An article in the Life & Arts section caught my eye.
A very well written piece by fashion editor Jo Ellison, about a lady called “Bunny” Mellon, a name I hadn’t known.
Below are some of the highlights of Bunny Mellon I learned/excerpted mainly from the article, as well as from Wikipedia.
Please also enjoy photos related to her:
- Her real name is Rachel Lowe Lambert Lloyd Mellon, but she was known as “Bunny” Mellon.
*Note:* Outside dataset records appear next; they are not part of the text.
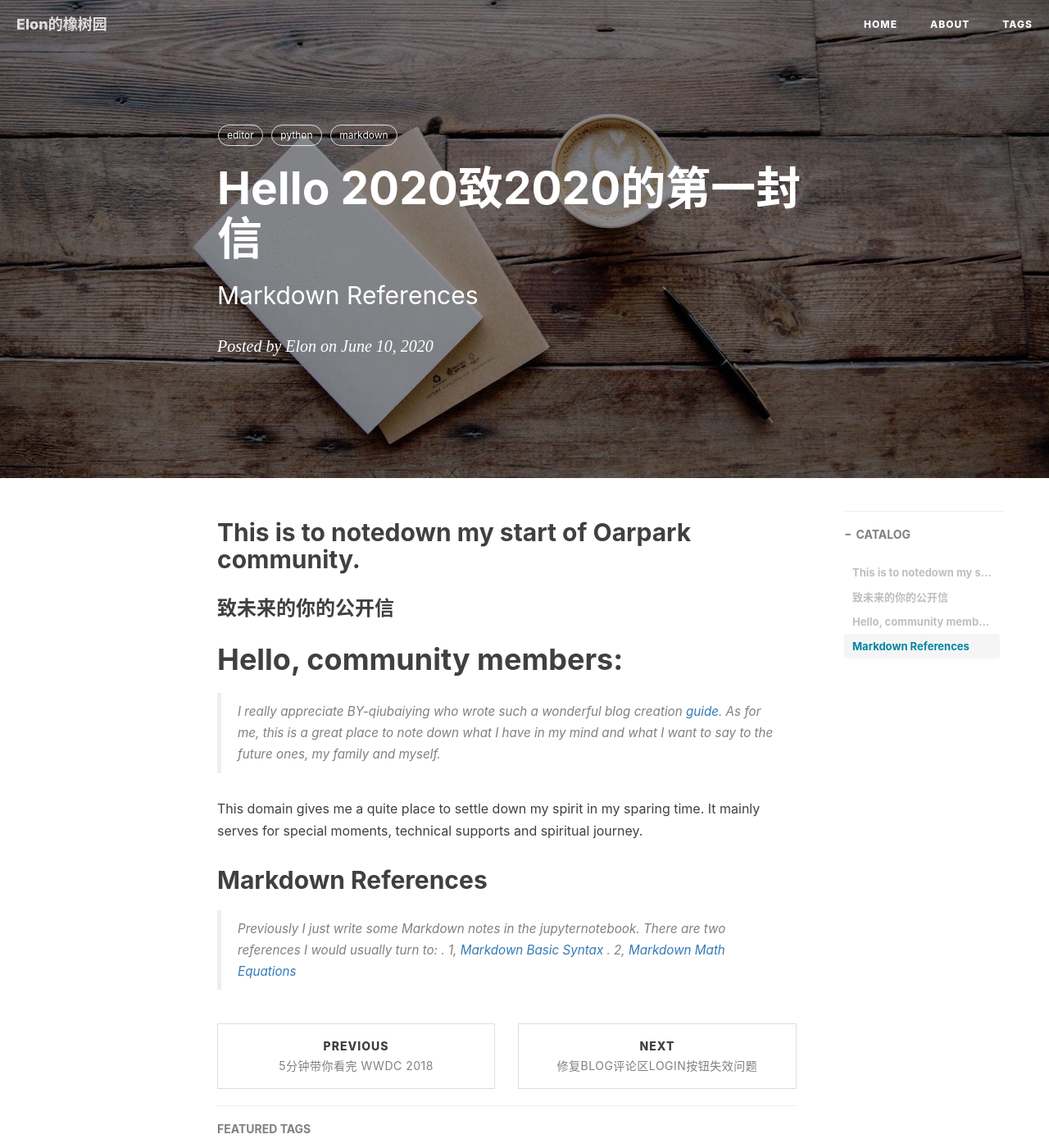
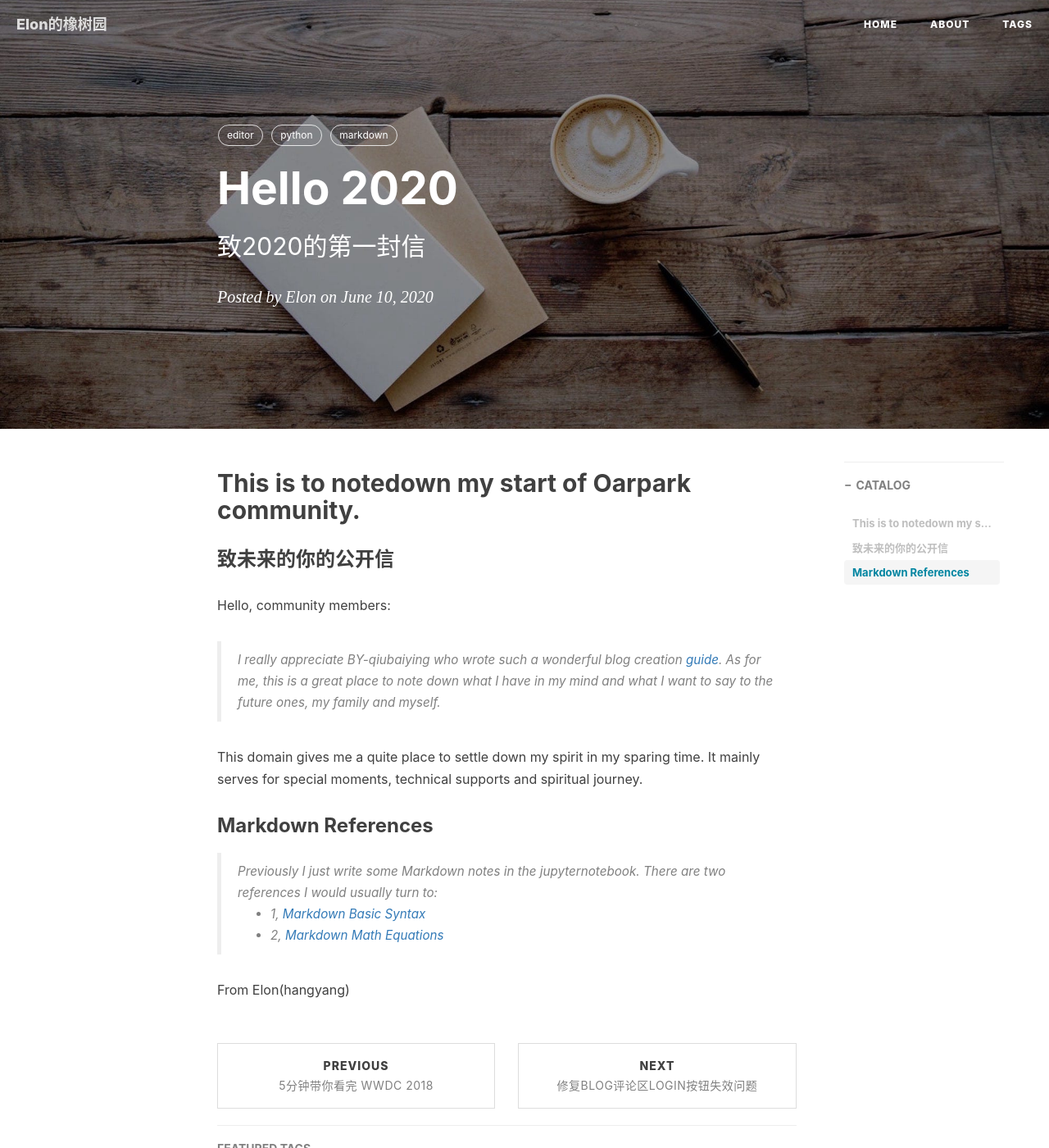
Before and after one commit to dev-hyang/dev-hyang.github.io, a Jekyll site: the page built from _posts/2020-06-10-Hello-2020.md, in a window 1280 px wide and 1400 px high. Shown: the whole window at 82% size. Built offline with Jekyll 4.4.1, drawn with Linux system fonts in a browser that asks for light colours; nearby versions of some CDN libraries; comment, search, counter and statistics services are not loaded.

Commit message:
small fixes

```diff
--- a/_posts/2020-06-10-Hello-2020.md
+++ b/_posts/2020-06-10-Hello-2020.md
@@ -1,7 +1,7 @@
 ---
 layout:     post
-title:      Hello 2020致2020的第一封信
-subtitle:   Markdown References
+title:      Hello 2020
+subtitle:   致2020的第一封信
 date:       2020-06-10
 author:     Elon
 header-img: img/post-bg-coffee.jpg
@@ -15,14 +15,16 @@ tags:
 ## This is to notedown my start of Oarpark community.
 
 ### 致未来的你的公开信
-<h1>Hello, community members:</h1>
+Hello, community members:
 >I really appreciate BY-qiubaiying who wrote such a wonderful blog creation [guide](https://github.com/qiubaiying/qiubaiying.github.io/wiki/%E5%8D%9A%E5%AE%A2%E6%90%AD%E5%BB%BA%E8%AF%A6%E7%BB%86%E6%95%99%E7%A8%8B). As for me, this is a great place to note down what I have in my mind and what I want to say to the future ones, my family and myself.
 
 This domain gives me a quite place to settle down my spirit in my sparing time. It mainly serves for special moments, technical supports and spiritual journey.
 
 
-## Markdown References
+### Markdown References
 >Previously I just write some Markdown notes in the jupyternotebook.
 There are two references I would usually turn to:
-. 1, [Markdown Basic Syntax](https://www.markdownguide.org/basic-syntax/)
-. 2, [Markdown Math Equations](https://www.math.ubc.ca/~pwalls/math-python/jupyter/markdown/)
+- 1, [Markdown Basic Syntax](https://www.markdownguide.org/basic-syntax/)
+- 2, [Markdown Math Equations](https://www.math.ubc.ca/~pwalls/math-python/jupyter/markdown/)
+
+From Elon(hangyang)
```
Maybe for the good; otherwise people would have thought she was a law firm, not a person.
- She was known as the Listerine heiress (her chemist grandfather invented the mouthwash, her father marketed it.)
- According to the article, “the exact size of her fortune has long been obscured by family settlements and trust funds”. Wow…. (The exact size of MY fortune is also obscured, but due to bad management, not trust funds.)
- She was very close to Jackie Kennedy.
- An avid gardener, she was commissioned to plant the White House Rose Garden for President Kennedy.
- She kept a very low profile, her most prized possession being her privacy. According to her lawyer, a friend of 4 decades, “She was more interested in climbing trees than in climbing the social registers."
- She passed away in March this year, aged 103.
- Some of her belongings including precious artwork are now being auctioned at Sotheby’s, New York, thus the article at this time. All the proceeds will go to a trust foundation established by Bunny to preserve the vast horticultural library she built at her home.
The following is the bit I liked most in the article:
“Not only did Bunny Mellon have “great everything”, as Giraud (her art dealer) describes it, she had a radically artless way of keeping it. For those sent to her home to archive the collection, the search was an illuminating treasure hunt; a cupboard drawer revealed a cache of silver snuff boxes, a Pissarro was found propped up on a bedroom chair, priceless furniture was found alongside farm machinery.
Even Giraud, who knew about the collection but less of its location, marveled at the insouciance of Bunny’s hanging a still life by Van Gogh in the bathroom where it had been gently steamed for years. “I gathered all the pictures in one room,” he says, “and when the conservator looked at the Van Gogh, she said the condition was really good!”
Her home was no ramshackle mess. On the contrary, each item in the house had been perfectly, exquisitely placed: it was simply that Bunny denied “important” works a higher decorative status. Hers was an attitude, Giraud argues, born of limitless means. Given she could buy whatever she wanted, she placed value only on those things that pleased her: price was irrelevant.”
Links for further reading if interested...
Auction of the Bunny Mellon estate